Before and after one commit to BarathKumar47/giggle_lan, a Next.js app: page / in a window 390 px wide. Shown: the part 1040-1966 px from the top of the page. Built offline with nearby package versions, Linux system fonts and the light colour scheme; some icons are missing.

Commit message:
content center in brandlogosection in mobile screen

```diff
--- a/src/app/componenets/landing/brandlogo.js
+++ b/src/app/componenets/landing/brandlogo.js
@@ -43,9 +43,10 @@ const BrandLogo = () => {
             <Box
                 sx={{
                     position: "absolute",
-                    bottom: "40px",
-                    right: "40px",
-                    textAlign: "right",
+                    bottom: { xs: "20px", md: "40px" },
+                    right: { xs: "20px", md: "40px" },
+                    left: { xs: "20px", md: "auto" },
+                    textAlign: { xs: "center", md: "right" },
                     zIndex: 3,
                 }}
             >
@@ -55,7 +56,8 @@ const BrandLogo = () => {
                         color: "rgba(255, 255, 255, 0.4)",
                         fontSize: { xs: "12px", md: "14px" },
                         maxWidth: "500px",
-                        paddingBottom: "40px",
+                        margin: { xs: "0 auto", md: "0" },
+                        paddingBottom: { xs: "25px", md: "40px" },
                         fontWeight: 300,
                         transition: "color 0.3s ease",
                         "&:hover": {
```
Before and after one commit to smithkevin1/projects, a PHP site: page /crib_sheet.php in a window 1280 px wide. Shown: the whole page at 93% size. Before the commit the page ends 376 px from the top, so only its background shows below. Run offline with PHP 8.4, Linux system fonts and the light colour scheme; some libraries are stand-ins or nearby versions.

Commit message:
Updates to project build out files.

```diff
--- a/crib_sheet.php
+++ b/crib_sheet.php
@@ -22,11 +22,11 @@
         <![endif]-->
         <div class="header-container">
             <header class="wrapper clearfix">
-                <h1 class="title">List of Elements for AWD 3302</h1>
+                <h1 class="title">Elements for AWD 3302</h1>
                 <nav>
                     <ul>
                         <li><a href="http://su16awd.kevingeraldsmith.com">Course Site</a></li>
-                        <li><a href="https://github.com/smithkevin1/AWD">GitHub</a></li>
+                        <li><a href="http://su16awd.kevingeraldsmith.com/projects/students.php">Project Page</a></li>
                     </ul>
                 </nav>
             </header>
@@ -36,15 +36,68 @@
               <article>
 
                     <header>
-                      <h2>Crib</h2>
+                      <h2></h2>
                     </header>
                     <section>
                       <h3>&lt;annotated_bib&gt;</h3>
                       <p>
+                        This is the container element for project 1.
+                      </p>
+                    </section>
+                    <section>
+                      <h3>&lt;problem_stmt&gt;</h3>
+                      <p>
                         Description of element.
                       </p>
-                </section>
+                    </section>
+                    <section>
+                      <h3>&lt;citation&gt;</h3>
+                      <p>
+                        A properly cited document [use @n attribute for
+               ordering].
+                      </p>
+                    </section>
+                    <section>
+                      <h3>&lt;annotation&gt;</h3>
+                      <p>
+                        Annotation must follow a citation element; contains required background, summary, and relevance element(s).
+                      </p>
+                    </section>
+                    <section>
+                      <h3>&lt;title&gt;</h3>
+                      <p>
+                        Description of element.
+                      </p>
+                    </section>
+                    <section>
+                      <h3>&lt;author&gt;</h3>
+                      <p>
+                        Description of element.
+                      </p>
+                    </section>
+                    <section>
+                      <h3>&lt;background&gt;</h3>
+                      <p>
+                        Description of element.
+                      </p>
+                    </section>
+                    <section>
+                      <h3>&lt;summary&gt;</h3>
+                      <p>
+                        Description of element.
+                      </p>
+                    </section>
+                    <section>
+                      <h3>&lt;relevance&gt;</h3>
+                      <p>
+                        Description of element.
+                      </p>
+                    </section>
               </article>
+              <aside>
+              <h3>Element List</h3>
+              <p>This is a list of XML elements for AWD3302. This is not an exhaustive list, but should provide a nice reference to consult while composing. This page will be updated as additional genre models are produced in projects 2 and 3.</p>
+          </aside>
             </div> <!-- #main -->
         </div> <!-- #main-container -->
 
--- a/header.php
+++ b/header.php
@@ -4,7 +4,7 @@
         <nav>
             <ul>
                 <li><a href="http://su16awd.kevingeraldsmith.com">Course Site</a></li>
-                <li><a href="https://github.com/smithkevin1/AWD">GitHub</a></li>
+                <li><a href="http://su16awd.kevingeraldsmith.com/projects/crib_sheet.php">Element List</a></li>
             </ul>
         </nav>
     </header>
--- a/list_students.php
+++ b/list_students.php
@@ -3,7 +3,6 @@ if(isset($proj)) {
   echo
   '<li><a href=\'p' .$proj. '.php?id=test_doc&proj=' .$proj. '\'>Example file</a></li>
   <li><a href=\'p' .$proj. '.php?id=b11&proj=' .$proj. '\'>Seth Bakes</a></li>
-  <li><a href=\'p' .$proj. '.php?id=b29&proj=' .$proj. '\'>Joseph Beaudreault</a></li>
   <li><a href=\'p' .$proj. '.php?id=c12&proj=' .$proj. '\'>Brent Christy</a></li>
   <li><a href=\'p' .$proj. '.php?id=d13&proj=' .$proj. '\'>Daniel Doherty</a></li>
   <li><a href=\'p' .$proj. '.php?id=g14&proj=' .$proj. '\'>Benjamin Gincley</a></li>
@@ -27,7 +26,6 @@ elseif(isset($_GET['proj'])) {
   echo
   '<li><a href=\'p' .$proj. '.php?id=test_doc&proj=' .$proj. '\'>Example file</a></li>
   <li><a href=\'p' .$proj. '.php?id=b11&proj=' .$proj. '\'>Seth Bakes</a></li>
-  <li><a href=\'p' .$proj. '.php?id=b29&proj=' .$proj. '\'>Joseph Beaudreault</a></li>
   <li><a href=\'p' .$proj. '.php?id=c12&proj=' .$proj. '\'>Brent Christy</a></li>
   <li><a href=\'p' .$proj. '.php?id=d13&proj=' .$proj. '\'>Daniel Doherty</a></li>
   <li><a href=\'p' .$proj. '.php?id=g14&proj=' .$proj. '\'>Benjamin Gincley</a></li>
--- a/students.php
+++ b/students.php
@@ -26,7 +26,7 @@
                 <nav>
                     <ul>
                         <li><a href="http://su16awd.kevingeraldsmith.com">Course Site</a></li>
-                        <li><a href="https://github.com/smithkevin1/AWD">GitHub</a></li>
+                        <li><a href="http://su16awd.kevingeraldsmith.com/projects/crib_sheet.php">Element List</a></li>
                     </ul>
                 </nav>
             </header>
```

────────

# Work required
Search the listing for the word "class", and copy every line in which it is found.

# Answer section
         <div class="header-container">
             <header class="wrapper clearfix">
-                <h1 class="title">List of Elements for AWD 3302</h1>
+                <h1 class="title">Elements for AWD 3302</h1>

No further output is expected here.